• Problem requirements:
Among the records below, find the lines that contain "linkedin" and copy each of them.

[Web interface edit records]
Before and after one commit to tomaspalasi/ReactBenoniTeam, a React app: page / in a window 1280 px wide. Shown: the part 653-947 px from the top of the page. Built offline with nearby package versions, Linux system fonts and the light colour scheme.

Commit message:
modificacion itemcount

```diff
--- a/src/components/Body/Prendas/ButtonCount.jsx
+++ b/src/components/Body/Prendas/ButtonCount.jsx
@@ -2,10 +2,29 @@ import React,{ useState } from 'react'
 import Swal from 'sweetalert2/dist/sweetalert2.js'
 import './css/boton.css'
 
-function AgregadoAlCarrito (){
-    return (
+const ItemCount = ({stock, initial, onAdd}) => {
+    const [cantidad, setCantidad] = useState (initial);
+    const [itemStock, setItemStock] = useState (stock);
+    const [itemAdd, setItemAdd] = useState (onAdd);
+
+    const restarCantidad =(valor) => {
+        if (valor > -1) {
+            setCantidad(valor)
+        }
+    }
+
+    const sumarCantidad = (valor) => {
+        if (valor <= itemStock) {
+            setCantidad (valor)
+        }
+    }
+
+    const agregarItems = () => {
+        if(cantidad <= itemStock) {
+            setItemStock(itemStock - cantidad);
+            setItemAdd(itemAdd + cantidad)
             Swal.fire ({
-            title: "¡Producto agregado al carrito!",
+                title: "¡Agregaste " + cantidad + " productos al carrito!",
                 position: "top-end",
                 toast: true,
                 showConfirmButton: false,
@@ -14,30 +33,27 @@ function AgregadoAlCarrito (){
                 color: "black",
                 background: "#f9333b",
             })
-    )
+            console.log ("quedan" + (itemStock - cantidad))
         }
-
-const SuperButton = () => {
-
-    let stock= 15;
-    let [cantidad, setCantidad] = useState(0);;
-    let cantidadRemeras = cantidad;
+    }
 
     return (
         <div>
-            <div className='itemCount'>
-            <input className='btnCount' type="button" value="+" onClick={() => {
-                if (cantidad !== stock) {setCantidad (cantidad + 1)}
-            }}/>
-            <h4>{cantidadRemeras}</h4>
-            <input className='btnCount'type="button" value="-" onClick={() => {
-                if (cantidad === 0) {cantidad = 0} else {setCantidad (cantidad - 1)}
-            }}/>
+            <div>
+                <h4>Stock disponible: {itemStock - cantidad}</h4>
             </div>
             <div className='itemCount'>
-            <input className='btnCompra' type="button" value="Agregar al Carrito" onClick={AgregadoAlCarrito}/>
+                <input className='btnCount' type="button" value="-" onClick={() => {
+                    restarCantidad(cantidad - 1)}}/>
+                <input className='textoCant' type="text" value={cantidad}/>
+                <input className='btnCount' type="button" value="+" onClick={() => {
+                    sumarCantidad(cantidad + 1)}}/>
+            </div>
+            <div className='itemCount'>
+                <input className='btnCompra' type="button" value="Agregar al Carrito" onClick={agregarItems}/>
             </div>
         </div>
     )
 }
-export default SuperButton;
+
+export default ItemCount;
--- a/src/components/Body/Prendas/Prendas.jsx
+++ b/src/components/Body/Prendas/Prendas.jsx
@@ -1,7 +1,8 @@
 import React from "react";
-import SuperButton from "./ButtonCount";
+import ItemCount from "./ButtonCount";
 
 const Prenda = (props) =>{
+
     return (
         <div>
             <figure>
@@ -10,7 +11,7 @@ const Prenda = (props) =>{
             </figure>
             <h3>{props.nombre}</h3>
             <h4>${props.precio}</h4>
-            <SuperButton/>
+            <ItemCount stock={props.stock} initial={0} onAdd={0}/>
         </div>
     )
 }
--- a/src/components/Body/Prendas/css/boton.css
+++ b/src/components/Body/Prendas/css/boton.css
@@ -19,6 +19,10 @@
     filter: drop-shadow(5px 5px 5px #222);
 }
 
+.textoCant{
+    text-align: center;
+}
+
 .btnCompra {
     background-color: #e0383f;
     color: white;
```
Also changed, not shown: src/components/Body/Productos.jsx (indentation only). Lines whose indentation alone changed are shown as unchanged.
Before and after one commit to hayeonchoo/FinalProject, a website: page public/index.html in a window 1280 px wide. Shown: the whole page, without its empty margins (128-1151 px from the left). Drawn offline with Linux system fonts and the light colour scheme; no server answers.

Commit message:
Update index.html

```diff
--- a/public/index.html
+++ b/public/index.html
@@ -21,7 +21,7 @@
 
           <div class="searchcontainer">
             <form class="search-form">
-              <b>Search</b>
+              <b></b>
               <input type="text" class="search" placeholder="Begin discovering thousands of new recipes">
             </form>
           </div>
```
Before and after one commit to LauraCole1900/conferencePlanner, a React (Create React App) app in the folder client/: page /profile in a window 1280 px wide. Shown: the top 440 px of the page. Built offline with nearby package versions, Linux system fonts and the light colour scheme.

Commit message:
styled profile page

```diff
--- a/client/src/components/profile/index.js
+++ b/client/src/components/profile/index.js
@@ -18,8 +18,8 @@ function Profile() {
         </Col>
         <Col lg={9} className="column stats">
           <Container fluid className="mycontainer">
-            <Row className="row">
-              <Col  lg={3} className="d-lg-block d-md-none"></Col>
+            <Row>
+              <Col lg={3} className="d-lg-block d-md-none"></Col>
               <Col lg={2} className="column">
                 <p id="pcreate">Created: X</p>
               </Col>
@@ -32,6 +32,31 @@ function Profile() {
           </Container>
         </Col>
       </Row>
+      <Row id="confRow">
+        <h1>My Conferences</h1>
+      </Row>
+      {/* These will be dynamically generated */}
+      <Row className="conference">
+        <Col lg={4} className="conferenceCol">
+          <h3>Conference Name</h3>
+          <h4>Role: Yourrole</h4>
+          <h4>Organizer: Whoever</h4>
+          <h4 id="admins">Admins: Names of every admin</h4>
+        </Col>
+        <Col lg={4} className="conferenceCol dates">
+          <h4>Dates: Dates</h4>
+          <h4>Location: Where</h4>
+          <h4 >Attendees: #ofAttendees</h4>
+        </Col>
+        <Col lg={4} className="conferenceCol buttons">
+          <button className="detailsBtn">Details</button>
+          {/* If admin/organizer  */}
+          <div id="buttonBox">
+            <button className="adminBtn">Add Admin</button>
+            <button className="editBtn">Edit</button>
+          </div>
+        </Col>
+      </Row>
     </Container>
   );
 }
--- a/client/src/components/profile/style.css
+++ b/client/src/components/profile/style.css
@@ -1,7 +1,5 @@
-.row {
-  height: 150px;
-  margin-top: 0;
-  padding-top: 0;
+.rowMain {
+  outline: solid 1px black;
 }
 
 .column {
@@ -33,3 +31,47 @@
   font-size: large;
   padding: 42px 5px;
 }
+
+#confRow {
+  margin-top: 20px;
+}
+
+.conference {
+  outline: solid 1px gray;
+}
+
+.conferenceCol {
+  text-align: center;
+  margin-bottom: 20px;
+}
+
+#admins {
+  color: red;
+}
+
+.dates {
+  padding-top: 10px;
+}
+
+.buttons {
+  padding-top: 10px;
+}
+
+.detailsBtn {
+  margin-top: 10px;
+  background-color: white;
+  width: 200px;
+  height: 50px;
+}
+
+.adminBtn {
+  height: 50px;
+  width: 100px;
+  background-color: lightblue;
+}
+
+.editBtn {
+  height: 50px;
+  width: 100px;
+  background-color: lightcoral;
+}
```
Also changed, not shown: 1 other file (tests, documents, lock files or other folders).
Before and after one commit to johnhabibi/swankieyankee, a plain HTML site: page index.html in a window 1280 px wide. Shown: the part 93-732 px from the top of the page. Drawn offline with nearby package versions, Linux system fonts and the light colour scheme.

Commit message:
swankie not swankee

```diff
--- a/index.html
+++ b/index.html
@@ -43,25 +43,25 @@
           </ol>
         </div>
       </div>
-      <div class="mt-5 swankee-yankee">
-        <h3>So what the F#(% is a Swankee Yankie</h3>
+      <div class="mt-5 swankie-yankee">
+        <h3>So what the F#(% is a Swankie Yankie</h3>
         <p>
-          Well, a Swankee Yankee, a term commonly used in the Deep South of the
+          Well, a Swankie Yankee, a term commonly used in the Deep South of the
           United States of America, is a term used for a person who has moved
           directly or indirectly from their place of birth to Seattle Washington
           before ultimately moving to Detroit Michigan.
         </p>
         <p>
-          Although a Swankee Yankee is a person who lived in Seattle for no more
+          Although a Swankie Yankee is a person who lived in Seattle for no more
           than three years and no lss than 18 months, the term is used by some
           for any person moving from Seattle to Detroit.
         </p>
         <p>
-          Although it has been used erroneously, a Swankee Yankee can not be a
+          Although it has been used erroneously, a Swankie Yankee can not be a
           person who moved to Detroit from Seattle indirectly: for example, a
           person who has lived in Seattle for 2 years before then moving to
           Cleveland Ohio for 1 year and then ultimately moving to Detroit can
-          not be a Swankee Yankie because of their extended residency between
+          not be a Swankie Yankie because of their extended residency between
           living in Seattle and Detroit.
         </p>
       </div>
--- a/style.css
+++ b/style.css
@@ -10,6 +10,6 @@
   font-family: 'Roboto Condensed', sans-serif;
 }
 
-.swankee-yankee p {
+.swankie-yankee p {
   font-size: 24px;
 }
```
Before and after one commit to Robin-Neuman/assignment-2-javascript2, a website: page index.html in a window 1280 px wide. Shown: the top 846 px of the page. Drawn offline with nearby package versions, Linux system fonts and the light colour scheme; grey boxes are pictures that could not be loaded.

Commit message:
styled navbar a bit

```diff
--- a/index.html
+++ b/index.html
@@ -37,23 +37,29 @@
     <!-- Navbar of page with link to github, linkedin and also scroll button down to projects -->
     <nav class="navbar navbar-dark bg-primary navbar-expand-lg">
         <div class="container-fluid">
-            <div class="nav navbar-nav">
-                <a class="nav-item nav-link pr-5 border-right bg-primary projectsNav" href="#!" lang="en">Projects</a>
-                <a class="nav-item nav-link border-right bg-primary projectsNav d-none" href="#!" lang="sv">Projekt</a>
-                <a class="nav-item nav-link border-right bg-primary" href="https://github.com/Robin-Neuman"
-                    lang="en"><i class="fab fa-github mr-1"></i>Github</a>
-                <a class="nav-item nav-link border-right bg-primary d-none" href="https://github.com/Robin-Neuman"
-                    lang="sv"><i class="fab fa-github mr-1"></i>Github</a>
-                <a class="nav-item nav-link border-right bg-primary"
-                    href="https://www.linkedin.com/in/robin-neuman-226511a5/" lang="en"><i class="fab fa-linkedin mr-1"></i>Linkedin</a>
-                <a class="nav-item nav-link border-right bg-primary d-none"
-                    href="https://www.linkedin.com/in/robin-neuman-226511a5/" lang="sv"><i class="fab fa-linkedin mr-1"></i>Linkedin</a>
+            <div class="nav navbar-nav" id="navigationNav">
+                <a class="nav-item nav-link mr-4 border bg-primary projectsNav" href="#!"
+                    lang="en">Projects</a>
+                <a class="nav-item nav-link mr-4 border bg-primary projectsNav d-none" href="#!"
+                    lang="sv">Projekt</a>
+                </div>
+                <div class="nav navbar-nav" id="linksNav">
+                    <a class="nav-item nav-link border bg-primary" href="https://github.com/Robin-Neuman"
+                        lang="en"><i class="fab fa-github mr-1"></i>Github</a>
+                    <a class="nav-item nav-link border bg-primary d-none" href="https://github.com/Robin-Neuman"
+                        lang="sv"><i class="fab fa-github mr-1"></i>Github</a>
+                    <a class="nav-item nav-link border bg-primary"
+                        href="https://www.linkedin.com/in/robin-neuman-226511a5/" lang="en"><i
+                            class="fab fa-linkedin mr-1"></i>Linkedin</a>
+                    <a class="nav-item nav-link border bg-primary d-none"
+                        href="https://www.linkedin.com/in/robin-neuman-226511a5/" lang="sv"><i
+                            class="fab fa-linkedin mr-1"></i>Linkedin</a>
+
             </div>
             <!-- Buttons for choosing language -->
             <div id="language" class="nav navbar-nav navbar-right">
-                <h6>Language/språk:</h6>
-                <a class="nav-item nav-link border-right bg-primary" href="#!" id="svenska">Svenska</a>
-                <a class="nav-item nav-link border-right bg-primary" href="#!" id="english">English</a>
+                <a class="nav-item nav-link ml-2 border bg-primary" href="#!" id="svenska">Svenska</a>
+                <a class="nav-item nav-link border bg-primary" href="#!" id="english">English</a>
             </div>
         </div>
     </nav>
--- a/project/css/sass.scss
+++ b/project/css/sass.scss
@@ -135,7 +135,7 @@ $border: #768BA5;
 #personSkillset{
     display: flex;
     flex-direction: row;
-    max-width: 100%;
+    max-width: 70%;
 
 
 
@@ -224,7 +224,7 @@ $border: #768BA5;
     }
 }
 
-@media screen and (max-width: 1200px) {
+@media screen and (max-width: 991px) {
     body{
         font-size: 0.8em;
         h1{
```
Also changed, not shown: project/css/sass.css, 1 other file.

• Expected output:
     <!-- Navbar of page with link to github, linkedin and also scroll button down to projects -->
-                    href="https://www.linkedin.com/in/robin-neuman-226511a5/" lang="en"><i class="fab fa-linkedin mr-1"></i>Linkedin</a>
-                    href="https://www.linkedin.com/in/robin-neuman-226511a5/" lang="sv"><i class="fab fa-linkedin mr-1"></i>Linkedin</a>
+                        href="https://www.linkedin.com/in/robin-neuman-226511a5/" lang="en"><i
+                            class="fab fa-linkedin mr-1"></i>Linkedin</a>
+                        href="https://www.linkedin.com/in/robin-neuman-226511a5/" lang="sv"><i
+                            class="fab fa-linkedin mr-1"></i>Linkedin</a>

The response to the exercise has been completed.